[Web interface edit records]
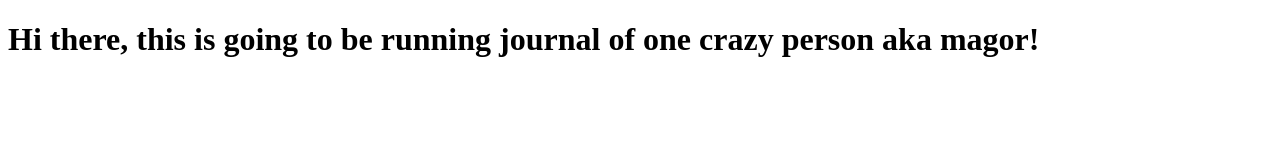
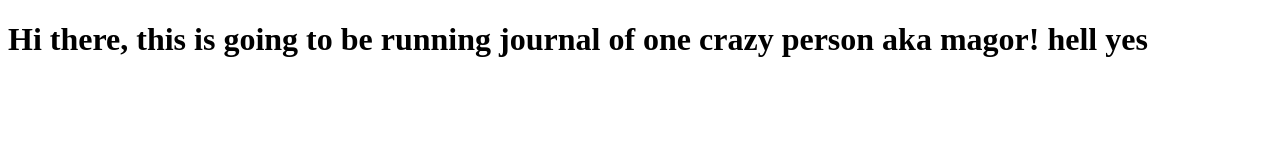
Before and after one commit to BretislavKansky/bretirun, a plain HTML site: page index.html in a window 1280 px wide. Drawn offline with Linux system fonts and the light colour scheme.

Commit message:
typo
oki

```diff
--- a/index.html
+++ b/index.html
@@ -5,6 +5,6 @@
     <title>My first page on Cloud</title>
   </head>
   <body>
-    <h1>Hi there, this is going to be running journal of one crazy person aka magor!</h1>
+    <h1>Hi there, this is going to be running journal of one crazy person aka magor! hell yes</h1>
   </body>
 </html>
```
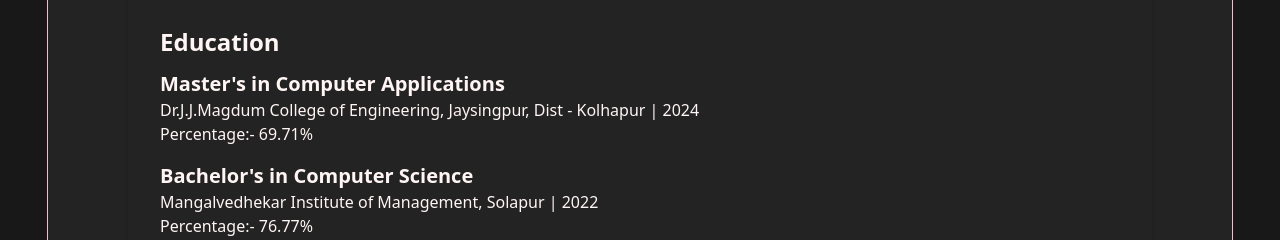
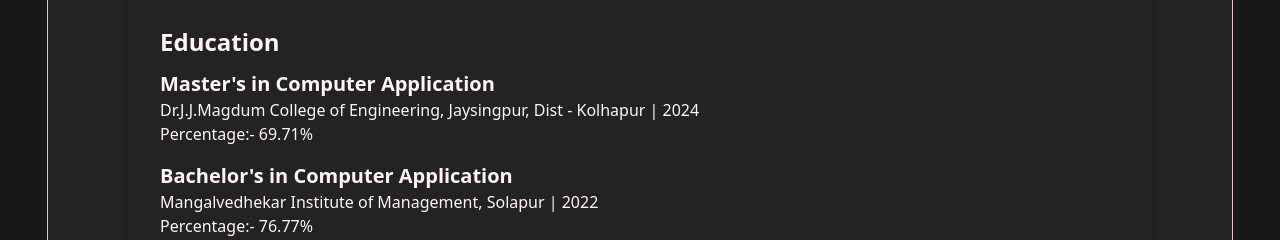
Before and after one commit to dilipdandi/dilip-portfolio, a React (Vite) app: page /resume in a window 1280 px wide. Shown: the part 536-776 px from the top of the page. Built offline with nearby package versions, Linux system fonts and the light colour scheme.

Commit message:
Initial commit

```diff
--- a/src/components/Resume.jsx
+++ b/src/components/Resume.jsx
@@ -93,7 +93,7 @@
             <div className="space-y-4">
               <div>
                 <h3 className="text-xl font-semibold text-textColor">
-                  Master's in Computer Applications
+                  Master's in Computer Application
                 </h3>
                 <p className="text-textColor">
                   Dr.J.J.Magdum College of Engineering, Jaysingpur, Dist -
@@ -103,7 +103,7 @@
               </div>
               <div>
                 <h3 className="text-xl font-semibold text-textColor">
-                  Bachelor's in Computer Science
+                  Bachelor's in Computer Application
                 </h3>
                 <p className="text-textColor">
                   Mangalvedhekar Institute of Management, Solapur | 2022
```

...

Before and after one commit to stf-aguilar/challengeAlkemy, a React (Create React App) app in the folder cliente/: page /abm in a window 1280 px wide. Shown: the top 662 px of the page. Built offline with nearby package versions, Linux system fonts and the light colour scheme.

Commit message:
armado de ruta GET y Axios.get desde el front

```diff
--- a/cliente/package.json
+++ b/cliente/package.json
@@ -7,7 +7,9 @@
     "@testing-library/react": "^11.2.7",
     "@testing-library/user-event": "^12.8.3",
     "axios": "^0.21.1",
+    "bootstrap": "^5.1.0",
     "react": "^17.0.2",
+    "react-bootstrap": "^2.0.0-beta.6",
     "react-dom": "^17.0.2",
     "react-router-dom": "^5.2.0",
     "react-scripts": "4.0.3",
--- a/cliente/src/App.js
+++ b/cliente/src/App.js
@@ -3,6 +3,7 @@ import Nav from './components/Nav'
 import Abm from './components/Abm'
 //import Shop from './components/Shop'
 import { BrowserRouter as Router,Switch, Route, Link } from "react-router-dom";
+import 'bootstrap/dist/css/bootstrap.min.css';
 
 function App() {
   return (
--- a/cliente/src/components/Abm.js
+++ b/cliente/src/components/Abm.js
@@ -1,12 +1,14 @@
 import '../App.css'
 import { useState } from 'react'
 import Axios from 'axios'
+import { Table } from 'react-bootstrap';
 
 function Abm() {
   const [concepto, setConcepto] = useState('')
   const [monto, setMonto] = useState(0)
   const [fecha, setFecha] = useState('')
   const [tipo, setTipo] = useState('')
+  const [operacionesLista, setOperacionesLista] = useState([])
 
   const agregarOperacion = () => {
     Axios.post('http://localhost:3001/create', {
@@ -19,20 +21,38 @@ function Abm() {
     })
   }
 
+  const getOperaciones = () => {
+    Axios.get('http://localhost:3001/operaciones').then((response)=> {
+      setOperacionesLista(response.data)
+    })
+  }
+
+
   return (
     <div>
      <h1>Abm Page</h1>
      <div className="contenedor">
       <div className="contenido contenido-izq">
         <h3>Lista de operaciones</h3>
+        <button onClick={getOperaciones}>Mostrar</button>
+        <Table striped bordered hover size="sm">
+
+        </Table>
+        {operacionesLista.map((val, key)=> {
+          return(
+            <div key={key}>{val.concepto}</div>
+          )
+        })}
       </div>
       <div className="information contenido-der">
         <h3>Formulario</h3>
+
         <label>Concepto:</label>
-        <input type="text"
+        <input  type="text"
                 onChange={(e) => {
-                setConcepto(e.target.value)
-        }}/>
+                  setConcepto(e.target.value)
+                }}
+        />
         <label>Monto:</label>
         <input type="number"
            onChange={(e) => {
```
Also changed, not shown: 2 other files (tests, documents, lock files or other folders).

==

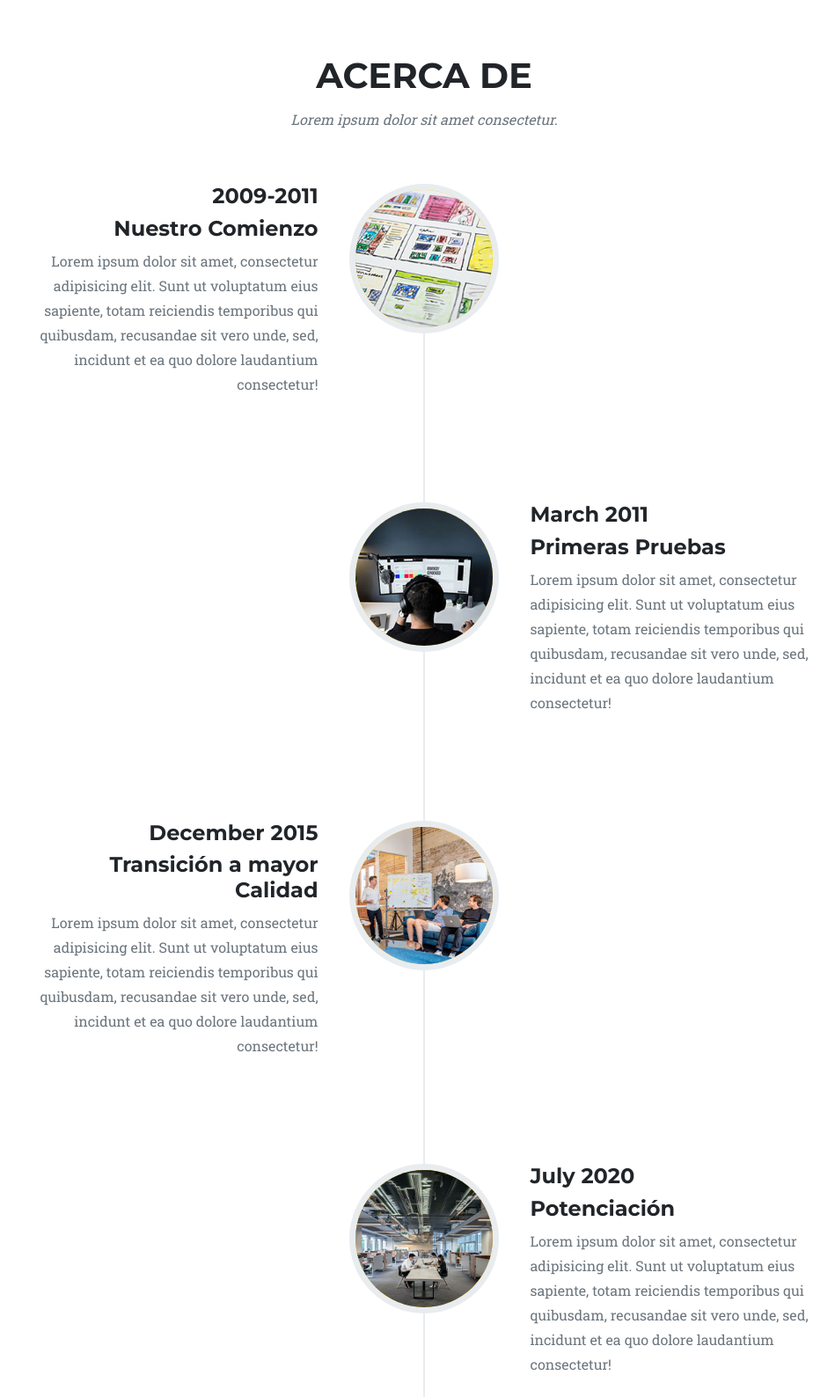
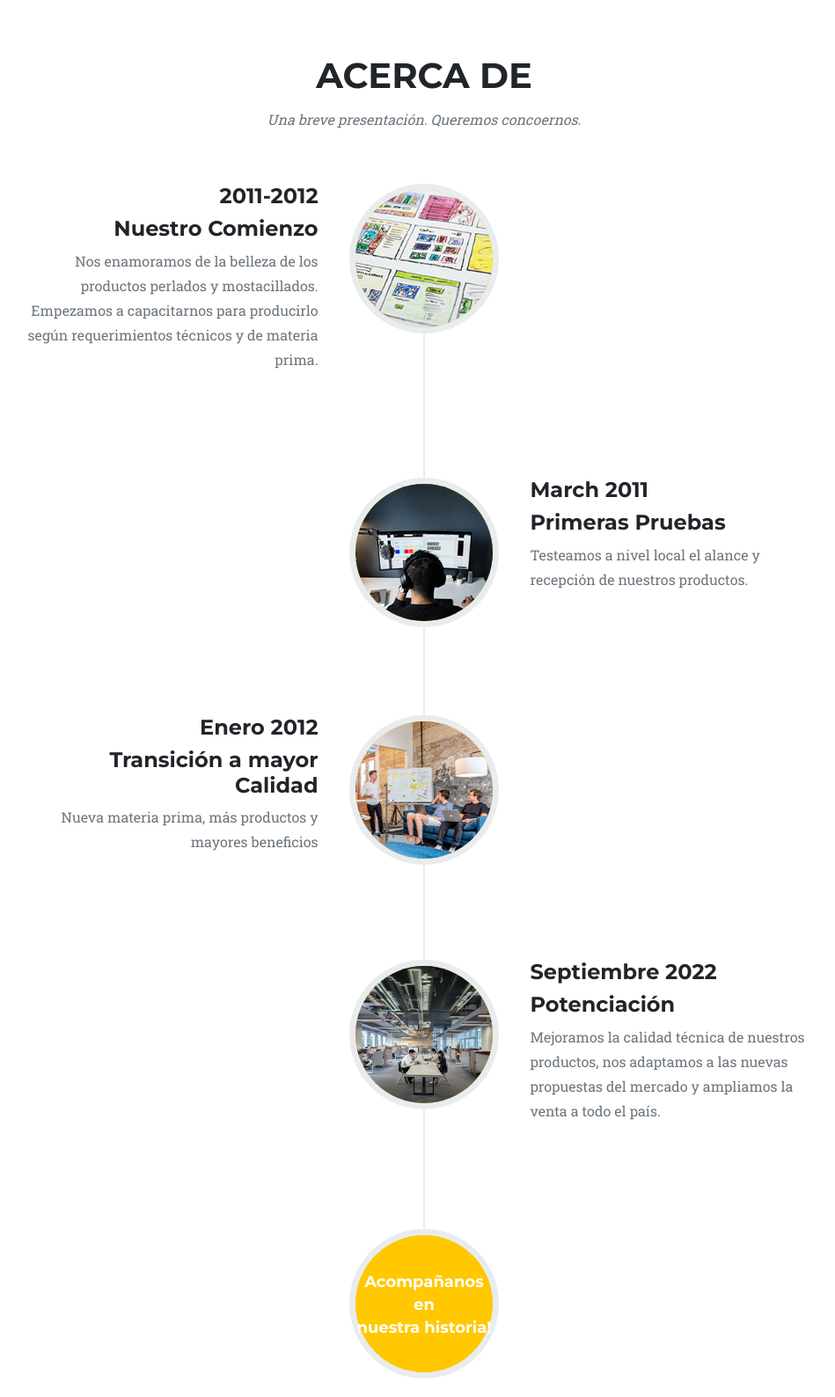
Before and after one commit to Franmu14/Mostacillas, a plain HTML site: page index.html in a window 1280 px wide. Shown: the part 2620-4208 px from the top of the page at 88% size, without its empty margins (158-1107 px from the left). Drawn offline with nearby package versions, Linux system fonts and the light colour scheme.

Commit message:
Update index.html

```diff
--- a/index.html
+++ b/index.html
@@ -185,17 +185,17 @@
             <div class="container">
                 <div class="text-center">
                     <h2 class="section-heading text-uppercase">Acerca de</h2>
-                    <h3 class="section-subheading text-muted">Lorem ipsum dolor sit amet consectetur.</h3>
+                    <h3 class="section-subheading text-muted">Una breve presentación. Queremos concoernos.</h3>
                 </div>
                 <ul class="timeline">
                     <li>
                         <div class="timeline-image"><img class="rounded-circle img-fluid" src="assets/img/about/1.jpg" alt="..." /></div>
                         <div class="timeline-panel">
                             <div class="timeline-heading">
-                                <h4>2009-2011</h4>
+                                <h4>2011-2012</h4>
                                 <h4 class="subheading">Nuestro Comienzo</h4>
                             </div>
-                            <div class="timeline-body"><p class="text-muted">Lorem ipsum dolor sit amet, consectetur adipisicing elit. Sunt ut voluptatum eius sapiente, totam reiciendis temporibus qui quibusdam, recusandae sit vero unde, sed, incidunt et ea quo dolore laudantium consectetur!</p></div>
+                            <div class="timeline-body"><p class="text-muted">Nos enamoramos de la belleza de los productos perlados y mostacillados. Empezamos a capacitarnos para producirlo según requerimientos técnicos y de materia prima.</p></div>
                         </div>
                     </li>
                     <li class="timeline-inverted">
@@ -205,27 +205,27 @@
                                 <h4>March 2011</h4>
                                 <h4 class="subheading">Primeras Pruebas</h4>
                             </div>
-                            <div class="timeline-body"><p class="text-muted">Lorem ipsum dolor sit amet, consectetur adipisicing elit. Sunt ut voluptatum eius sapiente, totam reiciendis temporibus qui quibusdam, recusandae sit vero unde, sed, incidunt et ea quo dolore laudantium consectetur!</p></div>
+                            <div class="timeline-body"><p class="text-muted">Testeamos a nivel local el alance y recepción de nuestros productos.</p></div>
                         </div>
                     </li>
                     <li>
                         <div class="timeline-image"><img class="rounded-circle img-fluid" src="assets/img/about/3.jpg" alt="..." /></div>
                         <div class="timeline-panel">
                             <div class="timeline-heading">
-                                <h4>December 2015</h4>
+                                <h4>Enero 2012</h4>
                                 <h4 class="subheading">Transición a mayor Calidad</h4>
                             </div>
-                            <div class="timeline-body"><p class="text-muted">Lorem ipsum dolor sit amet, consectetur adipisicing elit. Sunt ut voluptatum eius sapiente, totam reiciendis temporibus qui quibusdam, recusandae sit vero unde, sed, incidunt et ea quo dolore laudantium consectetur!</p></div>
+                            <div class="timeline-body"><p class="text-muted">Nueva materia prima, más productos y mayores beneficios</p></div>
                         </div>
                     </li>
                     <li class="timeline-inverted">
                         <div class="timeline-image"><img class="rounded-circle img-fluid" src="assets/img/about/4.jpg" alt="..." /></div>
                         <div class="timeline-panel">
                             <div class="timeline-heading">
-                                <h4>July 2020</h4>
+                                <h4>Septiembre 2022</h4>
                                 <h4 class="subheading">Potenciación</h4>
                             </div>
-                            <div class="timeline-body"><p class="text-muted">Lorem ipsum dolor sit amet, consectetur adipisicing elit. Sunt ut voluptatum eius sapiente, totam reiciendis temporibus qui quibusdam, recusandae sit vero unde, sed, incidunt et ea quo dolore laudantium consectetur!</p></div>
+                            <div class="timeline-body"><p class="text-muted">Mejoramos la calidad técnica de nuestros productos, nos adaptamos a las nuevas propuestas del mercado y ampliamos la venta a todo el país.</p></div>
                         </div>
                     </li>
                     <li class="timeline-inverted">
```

* [What you have to do]
Reply with a lone number, the count of lines in the data that include the string "useState".

* [Result of this exercise]
6